What’s Sui? - Encode Club Sui Series #1

Want to get started building on Sui? The Sui Foundation partnered with Encode Club for this video introduction to the network.

What’s Sui? - Encode Club Sui Series #1

In the first of Encode Club’s Sui series, we explain Sui’s infrastructure and how it differs from other blockchains.

The Sui Foundation partnered with Encode Club to offer a series of six developer-focused videos. This series will range from the basics of Sui to tutorials about building smart contracts and working with objects in Sui.

Learning Highlights

Our introduction to Sui, hosted by Encode Club, includes fundamentals about Sui’s infrastructure. We cover the different types of transactions and how they increase scalability, the components of the consensus engine, and key Sui advantages.


Sui differentiates transactions into two categories: simple and complex.

For simple transactions, such as sending tokens from one account to another or minting an NFT, a transaction may bypass the consensus protocol. This makes Sui scalable and increases throughput on the blockchain by allowing unrelated assets to reach finality almost immediately, without having to go through the relatively longer and more expensive consensus process.

For complex transactions, such as a liquidity pool, orderbook, or any other myriad of DeFi use cases using shared objects, transactions go through Sui’s novel Narwhal and Bullshark directed acyclic graph (DAG)-based mempool and efficient Byzantine Fault Tolerant (BFT) consensus.

Due to Sui’s object-centric view, as well as Move’s strong ownership types, dependencies are explicitly encoded. As a result, Sui both agrees on and executes transactions on many objects in parallel.

Consensus Engine

Let’s hop into some of the terminology regarding Sui’s novel consensus engine.

A DAG is essentially a directed graph that never loops. It consists of edges and vertices, with each edge directed from one vertex to another, such that following those directions will never form a closed loop.

directed acyclic graph
A directed acyclic graph (DAG) consists of linked edges and vertices arranged in such a way as to never form a closed loop.

Sui utilizes a DAG in the form of its mempool engine, Narwhal, which is decoupled from its consensus engine, Bullshark. By decoupling transaction dissemination from consensus, Sui is able to achieve very high throughput.

Sui consensus engine diagram
Sui’s mempool engine, Narwhal, operates separately from its consensus engine, allowing simple transactions to bypass consensus.

Bullshark is a state-of-the-art consensus engine that, unlike its predecessors, allows for consistently high transactions-per-second regardless if there are weaker validators in the set or not.

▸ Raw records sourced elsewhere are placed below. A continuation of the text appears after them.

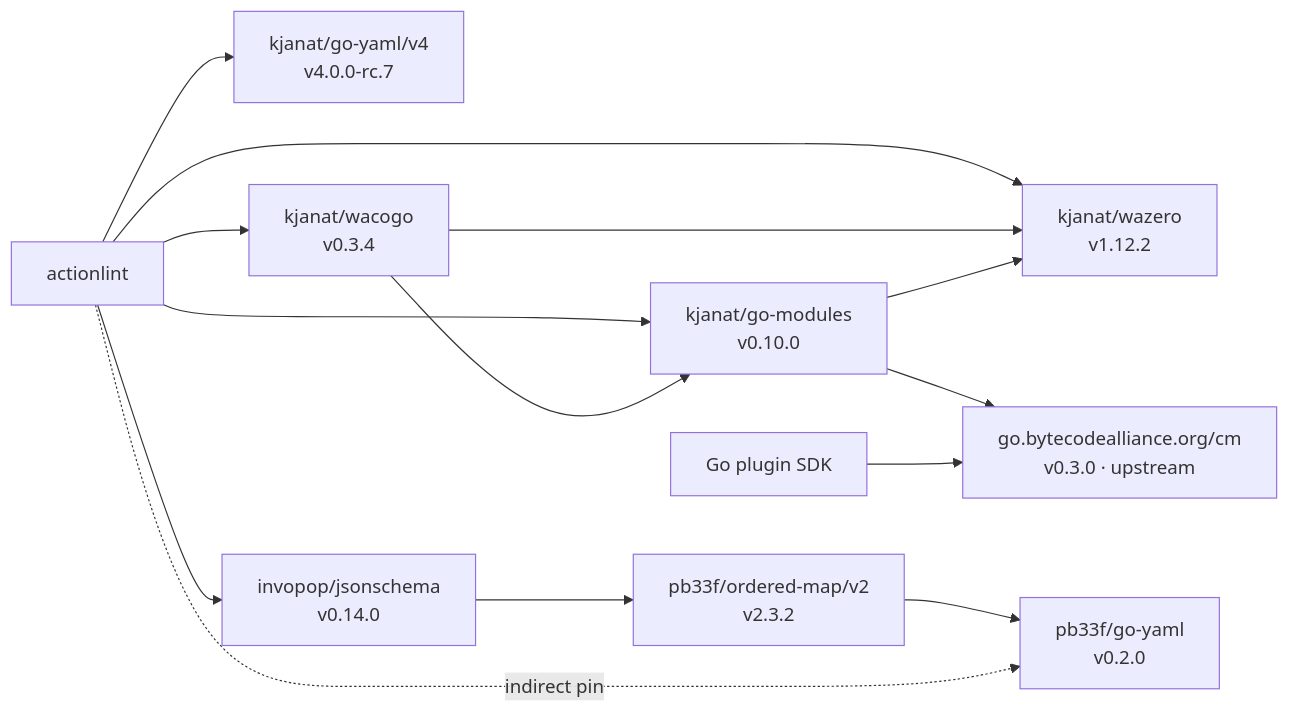
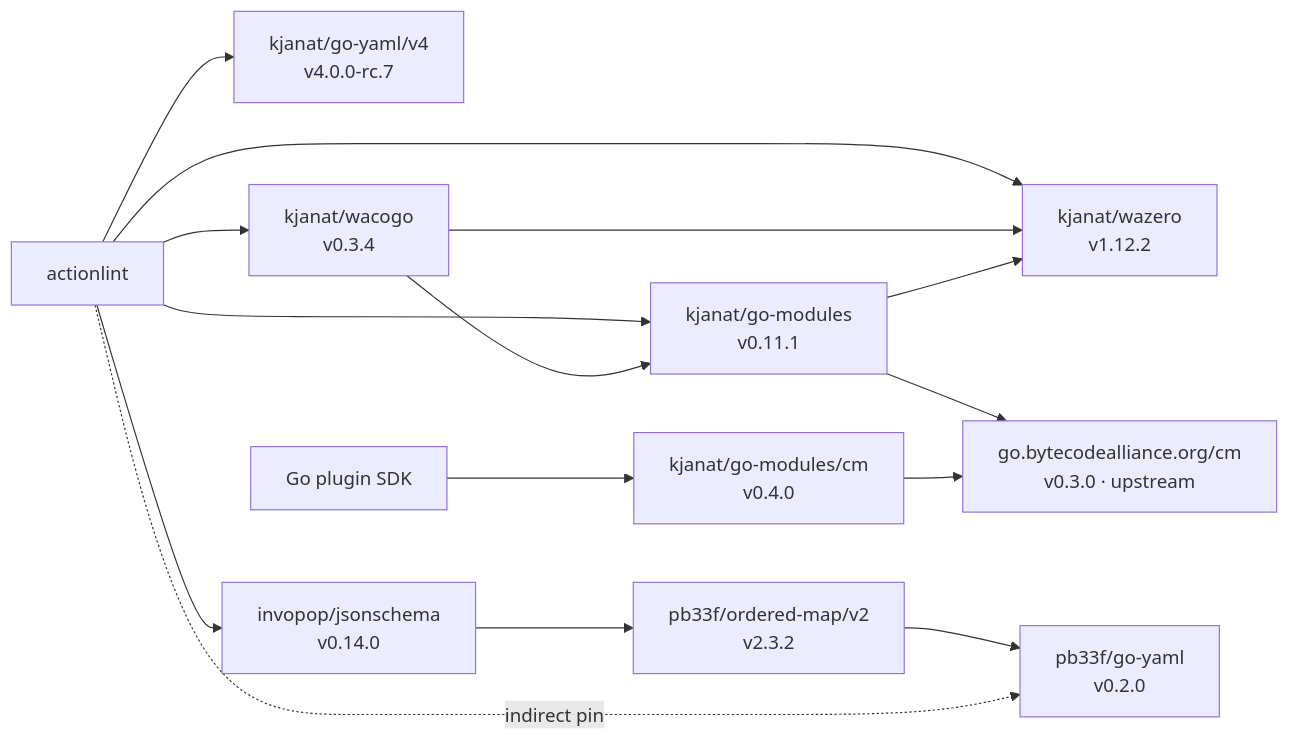
The diagram in docs/go-forks.md (kjanat/actionlint), drawn with Mermaid before and after one commit. The commit also changed other lines of this file and 30 other files, not shown here.

Commit message:
chore(deps): update module github.com/kjanat/go-modules to v0.11.1 (#507)

````diff
--- a/docs/go-forks.md
+++ b/docs/go-forks.md
@@ -7,24 +7,26 @@
 ```mermaid
 flowchart LR
     %% renovate: depName=github.com/kjanat/go-yaml/v4
     A[actionlint] --> Y["kjanat/go-yaml/v4<br/>v4.0.0-rc.7"]
     %% renovate: depName=github.com/kjanat/wacogo
     A --> W["kjanat/wacogo<br/>v0.3.4"]
     %% renovate: depName=github.com/kjanat/wazero
     A --> Z["kjanat/wazero<br/>v1.12.2"]
     %% renovate: depName=github.com/kjanat/go-modules
-    A --> G["kjanat/go-modules<br/>v0.10.0"]
+    A --> G["kjanat/go-modules<br/>v0.11.1"]
     W --> G
     W --> Z
     G --> Z
+    %% renovate: depName=github.com/kjanat/go-modules/cm
+    E[Go plugin SDK] --> CM["kjanat/go-modules/cm<br/>v0.4.0"]
     %% renovate: depName=go.bytecodealliance.org/cm
-    G --> CM["go.bytecodealliance.org/cm<br/>v0.3.0 · upstream"]
-    E[Go plugin SDK] --> CM
+    G --> U["go.bytecodealliance.org/cm<br/>v0.3.0 · upstream"]
+    CM --> U
     %% renovate: depName=github.com/invopop/jsonschema
     A --> J["invopop/jsonschema<br/>v0.14.0"]
     %% renovate: depName=github.com/pb33f/ordered-map/v2
     J --> O["pb33f/ordered-map/v2<br/>v2.3.2"]
     %% renovate: depName=github.com/pb33f/go-yaml
     O --> P["pb33f/go-yaml<br/>v0.2.0"]
     A -. indirect pin .-> P
 ```
````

throughput graph comparing Bullshark with Tusk and Hotstuff
Sui’s ability to separate simple and complex transactions gives it a performance edge over other blockchains.

Sui uses an object-oriented data model. Distinct objects on Sui include a coin balance, an NFT instance, and a smart contract. This data model allows smart contracts to express computation on objects. It also means transactions are naturally organized in groups based on the objects they are targeting.

diagram showing Sui's parallel transaction processing
Sui’s ability to execute transactions in parallel allows it to scale horizontally and avoid bottlenecks at the mempool level.

Sui Advantages

Through features such as horizontal scaling, composability, sparse replay, and on-chain storage, Sui’s architecture solves pain points common to first generation blockchains.

Horizontal Scaling

On the Sui network, each group of transactions process in parallel, as opposed to the bottlenecking that occurs in some earlier blockchains due to any lack of distinction between the various objects, resources, accounts, and other components.


In Sui, unlike most other blockchains, one can directly pass an asset (such as an NFT), directly into a function argument. Sui’s object-centric approach also allows for more esoteric data structures, and the ability to store assets inside such data structures, or in an asset itself.

Sparse Replay

Naturally, a blockchain provides a ledger of every single transaction. For a Sui-specific example, game builders don’t need to track transactions interacting with unrelated dApps. Because querying on-chain data can be expensive, products on Sui will be able to follow the evolution of the objects in this game, without digging out the data from the Merkle tree.

On-Chain Storage

Because assets are directly stored as objects on the Sui blockchain, they are never subject to Merkle tree indexing. Storing assets directly on-chain is used in tandem with conventional means, such as IPFS, to scale the problem of on-chain storage, as it is much cheaper to directly update assets on-chain.

Note: This article has been updated from its original form to correct a sentence about higher latency in the consensus model. While the original Narwhal paper made this discovery, the Sui network has been refined to deliver low latency.

Watch the Whole Series

  1. What's Sui?
  2. Smart Contracts
  3. Creating Objects and NFTs
  4. Dynamic Fields and Collections
  5. RPG Building Basics
  6. Deploy a Game to the Blockchain